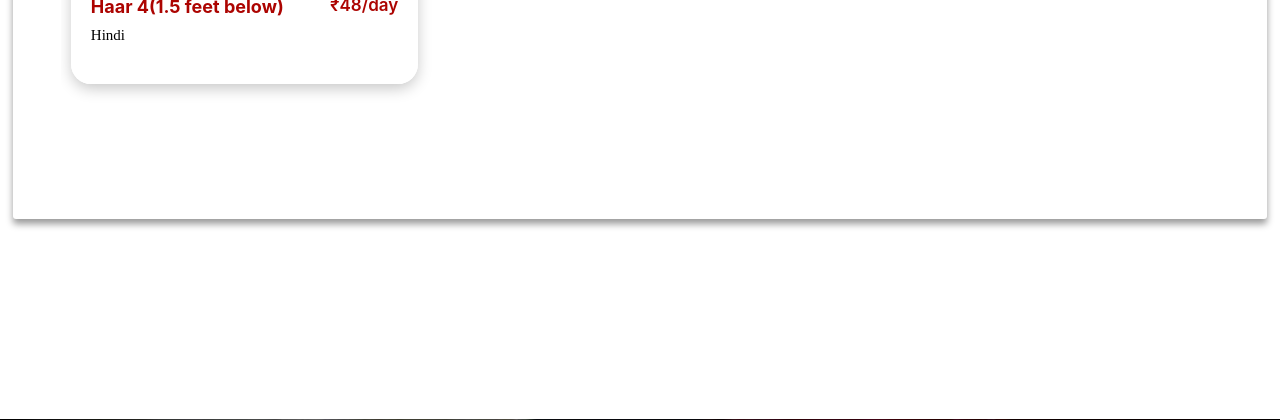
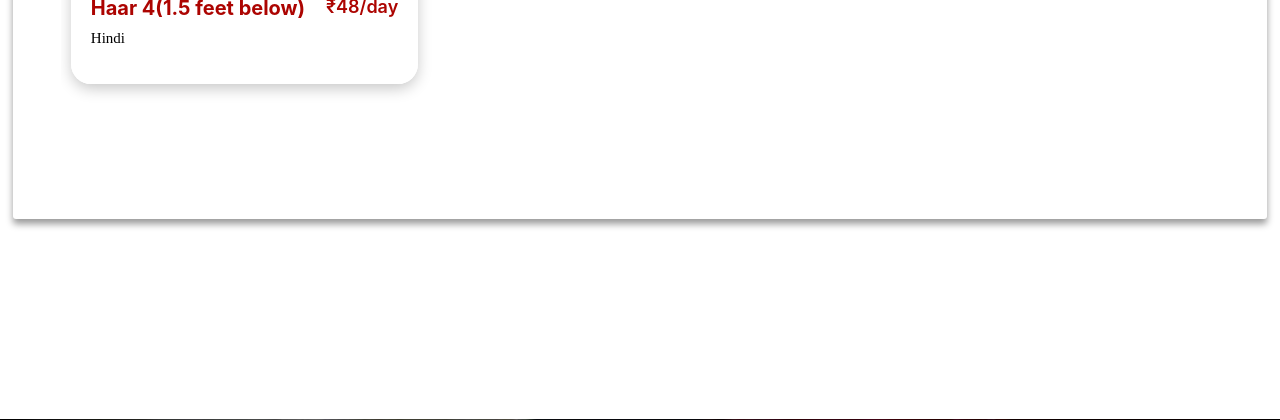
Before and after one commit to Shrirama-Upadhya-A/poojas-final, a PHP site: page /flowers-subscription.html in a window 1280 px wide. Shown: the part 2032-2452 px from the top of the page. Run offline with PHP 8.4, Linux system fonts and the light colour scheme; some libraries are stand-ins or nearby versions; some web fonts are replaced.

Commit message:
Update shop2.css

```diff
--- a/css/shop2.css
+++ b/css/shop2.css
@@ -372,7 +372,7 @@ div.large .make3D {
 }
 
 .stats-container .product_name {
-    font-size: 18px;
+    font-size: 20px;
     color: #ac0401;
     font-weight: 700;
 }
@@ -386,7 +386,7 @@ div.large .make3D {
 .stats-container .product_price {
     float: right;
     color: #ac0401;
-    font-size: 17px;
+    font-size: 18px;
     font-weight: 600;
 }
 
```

----------------

Task goal: Which of the lines in the data hold the string "large"? Report each of them by copying it.

Solution:
@@ -372,7 +372,7 @@ div.large .make3D {
@@ -386,7 +386,7 @@ div.large .make3D {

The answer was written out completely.